But a news site close to the Moroccan Royal Court claimed that the measure was in retaliation for Swedish moves to "recognize" the Sahrawi Arab Democratic Republic declared by the separatist Polisario Front.
The decision was taken at a snap meeting on Monday attended by representatives of eight parliamentary parties, wrote Morocco World News.
Late on Tuesday, Driss Lachgar, an opposition party leader who took part in the meeting, confirmed to the AFP news agency that the issue was raised because the ruling coalition in Sweden was preparing a parliamentary vote on recognition of the Sahrawi Republic.
"After Algeria, Sweden is the country that is most hostile to the territorial integrity of Morocco," he charged.

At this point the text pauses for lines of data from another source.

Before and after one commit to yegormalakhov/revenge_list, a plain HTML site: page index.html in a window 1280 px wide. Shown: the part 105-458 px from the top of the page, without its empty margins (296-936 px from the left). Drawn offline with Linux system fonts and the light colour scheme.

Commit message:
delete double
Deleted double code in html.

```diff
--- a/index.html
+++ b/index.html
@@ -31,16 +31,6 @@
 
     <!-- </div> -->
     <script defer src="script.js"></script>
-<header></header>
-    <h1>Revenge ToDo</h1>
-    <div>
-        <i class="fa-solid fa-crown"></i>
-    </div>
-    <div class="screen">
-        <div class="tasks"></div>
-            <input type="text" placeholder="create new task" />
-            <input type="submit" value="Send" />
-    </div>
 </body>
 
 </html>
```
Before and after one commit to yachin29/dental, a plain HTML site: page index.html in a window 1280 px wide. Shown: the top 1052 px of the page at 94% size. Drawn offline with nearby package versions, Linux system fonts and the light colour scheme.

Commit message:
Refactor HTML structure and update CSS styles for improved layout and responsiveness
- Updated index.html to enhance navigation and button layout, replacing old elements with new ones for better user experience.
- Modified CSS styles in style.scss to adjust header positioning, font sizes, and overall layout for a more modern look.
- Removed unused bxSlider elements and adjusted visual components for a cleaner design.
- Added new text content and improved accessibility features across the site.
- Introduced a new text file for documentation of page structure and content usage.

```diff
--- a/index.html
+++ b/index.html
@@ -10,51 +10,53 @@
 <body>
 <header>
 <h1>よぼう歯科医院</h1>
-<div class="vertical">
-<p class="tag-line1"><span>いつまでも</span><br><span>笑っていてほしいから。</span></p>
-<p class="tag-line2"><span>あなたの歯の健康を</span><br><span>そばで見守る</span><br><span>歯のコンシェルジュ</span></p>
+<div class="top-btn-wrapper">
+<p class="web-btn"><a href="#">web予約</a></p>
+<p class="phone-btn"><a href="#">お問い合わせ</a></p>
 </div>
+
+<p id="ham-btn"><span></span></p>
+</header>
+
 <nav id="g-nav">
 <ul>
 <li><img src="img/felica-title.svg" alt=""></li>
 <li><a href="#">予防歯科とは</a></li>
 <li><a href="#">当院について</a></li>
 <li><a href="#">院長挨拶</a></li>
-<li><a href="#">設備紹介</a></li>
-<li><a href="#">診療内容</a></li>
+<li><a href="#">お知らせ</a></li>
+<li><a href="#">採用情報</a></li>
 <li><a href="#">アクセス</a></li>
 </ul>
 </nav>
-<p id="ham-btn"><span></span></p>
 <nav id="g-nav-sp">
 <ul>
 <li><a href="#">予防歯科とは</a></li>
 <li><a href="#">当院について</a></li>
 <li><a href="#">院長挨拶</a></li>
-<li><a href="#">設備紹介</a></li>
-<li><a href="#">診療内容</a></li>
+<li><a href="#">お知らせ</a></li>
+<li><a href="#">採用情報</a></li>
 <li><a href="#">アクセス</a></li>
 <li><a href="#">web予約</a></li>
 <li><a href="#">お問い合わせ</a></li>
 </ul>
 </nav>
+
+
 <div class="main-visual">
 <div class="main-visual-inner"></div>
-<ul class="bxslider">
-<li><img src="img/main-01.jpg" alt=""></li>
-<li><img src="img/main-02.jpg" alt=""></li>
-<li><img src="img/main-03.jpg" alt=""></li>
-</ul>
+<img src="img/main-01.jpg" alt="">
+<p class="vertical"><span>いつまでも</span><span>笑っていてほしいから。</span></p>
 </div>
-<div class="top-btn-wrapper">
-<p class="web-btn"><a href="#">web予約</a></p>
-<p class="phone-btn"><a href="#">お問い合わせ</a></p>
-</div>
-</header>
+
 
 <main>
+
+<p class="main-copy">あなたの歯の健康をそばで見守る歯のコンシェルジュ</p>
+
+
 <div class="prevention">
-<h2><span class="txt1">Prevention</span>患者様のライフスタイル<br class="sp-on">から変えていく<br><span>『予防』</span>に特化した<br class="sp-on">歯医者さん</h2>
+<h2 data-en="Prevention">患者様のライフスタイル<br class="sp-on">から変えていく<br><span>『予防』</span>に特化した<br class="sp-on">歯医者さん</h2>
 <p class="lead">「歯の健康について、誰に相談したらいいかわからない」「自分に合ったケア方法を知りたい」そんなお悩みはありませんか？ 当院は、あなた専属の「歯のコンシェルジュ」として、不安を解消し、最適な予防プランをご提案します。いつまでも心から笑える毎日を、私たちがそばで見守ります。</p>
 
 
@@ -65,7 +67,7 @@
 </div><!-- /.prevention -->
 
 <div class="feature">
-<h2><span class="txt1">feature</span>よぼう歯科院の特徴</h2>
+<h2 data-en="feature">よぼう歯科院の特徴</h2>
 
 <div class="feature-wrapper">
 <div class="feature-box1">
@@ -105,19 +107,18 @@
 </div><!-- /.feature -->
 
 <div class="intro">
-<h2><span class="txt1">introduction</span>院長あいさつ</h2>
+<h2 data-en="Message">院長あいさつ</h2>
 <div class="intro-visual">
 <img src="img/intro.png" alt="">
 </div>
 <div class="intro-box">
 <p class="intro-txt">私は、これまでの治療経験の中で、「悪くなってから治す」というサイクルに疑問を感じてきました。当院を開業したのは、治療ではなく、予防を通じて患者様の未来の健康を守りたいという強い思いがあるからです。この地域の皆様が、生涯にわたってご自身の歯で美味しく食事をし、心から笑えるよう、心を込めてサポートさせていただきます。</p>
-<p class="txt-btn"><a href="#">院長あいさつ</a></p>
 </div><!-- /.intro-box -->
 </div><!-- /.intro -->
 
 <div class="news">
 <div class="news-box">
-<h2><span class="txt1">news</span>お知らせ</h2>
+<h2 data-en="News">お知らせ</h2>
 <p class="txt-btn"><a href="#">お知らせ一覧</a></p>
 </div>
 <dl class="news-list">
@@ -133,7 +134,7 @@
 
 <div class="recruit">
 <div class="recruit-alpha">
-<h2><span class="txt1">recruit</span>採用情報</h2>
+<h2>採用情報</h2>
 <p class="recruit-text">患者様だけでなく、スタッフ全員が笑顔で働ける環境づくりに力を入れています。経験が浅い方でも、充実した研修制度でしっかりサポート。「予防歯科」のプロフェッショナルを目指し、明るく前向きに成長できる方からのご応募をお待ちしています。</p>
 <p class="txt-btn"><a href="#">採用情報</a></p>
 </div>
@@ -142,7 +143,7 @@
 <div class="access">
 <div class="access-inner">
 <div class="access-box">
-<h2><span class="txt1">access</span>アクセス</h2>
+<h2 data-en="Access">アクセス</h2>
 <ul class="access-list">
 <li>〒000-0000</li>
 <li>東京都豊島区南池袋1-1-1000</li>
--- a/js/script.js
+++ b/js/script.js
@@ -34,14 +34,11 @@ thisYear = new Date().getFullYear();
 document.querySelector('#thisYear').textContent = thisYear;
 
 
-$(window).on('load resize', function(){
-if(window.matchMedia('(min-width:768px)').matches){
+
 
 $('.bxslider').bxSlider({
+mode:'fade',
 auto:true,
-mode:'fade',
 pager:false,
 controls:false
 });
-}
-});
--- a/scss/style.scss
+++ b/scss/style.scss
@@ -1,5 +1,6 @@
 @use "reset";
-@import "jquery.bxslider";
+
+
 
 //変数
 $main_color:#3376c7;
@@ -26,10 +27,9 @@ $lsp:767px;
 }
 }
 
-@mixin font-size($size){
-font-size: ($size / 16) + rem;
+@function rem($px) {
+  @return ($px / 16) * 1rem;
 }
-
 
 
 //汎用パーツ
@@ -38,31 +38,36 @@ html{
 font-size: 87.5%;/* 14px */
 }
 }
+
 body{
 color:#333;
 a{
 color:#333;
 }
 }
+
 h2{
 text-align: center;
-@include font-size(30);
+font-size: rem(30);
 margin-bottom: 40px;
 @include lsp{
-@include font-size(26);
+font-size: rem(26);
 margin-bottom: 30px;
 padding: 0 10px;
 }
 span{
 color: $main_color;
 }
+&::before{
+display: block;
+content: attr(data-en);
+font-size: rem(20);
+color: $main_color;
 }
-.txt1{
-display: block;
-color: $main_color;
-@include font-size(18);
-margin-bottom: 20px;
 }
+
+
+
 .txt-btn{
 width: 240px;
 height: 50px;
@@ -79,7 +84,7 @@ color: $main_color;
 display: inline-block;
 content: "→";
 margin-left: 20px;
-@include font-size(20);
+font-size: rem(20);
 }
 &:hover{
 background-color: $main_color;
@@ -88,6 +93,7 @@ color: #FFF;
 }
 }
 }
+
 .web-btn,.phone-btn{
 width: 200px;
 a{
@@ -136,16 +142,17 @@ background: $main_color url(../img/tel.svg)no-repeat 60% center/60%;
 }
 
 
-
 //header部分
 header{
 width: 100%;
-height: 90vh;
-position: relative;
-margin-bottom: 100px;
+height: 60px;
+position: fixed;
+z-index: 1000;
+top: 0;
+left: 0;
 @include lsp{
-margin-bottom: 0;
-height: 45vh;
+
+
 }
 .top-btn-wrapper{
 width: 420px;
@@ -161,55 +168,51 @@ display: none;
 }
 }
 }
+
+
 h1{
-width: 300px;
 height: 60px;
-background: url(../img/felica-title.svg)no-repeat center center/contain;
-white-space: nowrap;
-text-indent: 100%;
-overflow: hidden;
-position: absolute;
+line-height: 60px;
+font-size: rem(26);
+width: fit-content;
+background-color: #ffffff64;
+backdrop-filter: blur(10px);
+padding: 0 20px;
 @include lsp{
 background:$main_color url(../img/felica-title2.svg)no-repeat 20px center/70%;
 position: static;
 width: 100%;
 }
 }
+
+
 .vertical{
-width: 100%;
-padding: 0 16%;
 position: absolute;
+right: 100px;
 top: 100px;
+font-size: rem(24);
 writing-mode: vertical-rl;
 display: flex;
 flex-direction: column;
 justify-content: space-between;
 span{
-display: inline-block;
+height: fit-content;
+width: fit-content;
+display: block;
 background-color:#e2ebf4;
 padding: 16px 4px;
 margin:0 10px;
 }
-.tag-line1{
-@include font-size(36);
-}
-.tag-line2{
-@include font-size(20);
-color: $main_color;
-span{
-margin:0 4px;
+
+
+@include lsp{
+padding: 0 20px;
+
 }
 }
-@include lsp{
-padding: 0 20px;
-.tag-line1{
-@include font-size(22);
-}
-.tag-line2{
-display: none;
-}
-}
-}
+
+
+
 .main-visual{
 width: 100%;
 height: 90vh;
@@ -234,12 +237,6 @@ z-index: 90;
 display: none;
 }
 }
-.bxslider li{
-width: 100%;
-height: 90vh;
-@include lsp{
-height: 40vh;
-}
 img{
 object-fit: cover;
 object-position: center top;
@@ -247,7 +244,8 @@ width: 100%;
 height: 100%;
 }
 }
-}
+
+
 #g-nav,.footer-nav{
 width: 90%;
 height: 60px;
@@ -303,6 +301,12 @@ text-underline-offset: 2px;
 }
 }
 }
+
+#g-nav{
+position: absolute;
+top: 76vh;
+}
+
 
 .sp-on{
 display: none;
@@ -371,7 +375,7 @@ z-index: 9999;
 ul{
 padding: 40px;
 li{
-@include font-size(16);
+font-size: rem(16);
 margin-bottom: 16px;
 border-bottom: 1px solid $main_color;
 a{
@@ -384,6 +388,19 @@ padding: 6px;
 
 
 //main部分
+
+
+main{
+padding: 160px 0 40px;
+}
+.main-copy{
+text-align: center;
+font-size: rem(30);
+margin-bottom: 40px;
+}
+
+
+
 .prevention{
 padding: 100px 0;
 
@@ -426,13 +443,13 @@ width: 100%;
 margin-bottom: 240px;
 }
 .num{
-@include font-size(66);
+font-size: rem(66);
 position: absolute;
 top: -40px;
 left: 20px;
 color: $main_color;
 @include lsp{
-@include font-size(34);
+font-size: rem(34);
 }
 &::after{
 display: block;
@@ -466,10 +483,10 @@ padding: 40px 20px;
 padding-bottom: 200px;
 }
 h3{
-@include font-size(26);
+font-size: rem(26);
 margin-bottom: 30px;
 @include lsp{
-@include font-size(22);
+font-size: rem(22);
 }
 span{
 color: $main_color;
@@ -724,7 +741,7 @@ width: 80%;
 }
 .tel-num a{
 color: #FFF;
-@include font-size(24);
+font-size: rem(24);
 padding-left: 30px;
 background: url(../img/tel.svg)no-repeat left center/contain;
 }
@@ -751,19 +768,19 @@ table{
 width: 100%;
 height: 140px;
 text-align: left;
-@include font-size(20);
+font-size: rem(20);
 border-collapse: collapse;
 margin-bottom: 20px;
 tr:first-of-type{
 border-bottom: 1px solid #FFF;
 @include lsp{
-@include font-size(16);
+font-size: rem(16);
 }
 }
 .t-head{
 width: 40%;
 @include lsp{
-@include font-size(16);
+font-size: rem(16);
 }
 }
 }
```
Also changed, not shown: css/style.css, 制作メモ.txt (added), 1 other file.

In Stockholm, a foreign ministry spokesman denied any link between Ikea's opening and Western Sahara.
"Our information is that the store does not have all the authorizations in Morocco," a spokeswoman said.
Inter Ikea Systems, the group which owns the worldwide chain, said the franchise was still working to open in Morocco.
Ikea had been planning to open five stores in the country, the first of which was due to open in Zenata, between Casablanca and capital Rabat.
Western Sahara was a Spanish colony up until 1975 and Morocco today claims two thirds of the area as its own. However, independence movement Polisario Front wants to break away and form a new state called the Sahrawi Republic.
Sweden and its Scandinavian neighbours largely support self-determination for Western Sahara. But other nations, such as France and Spain, have been accused of backing the Moroccan side.
No western powers have so far formally recognized Polisario's planned Sahrawi Republic, which is backed by a number of members of the African Union.
The Swedish parliament voted to recognize Western Sahara in 2011, but the then centre-right government rejected the motion.
Prime Minister Stefan Löfven's ruling centre-left coalition, which recognized Palestine after winning Sweden's general election last September, said in March this year that formally supporting an independent Western Sahara was not currently on the table.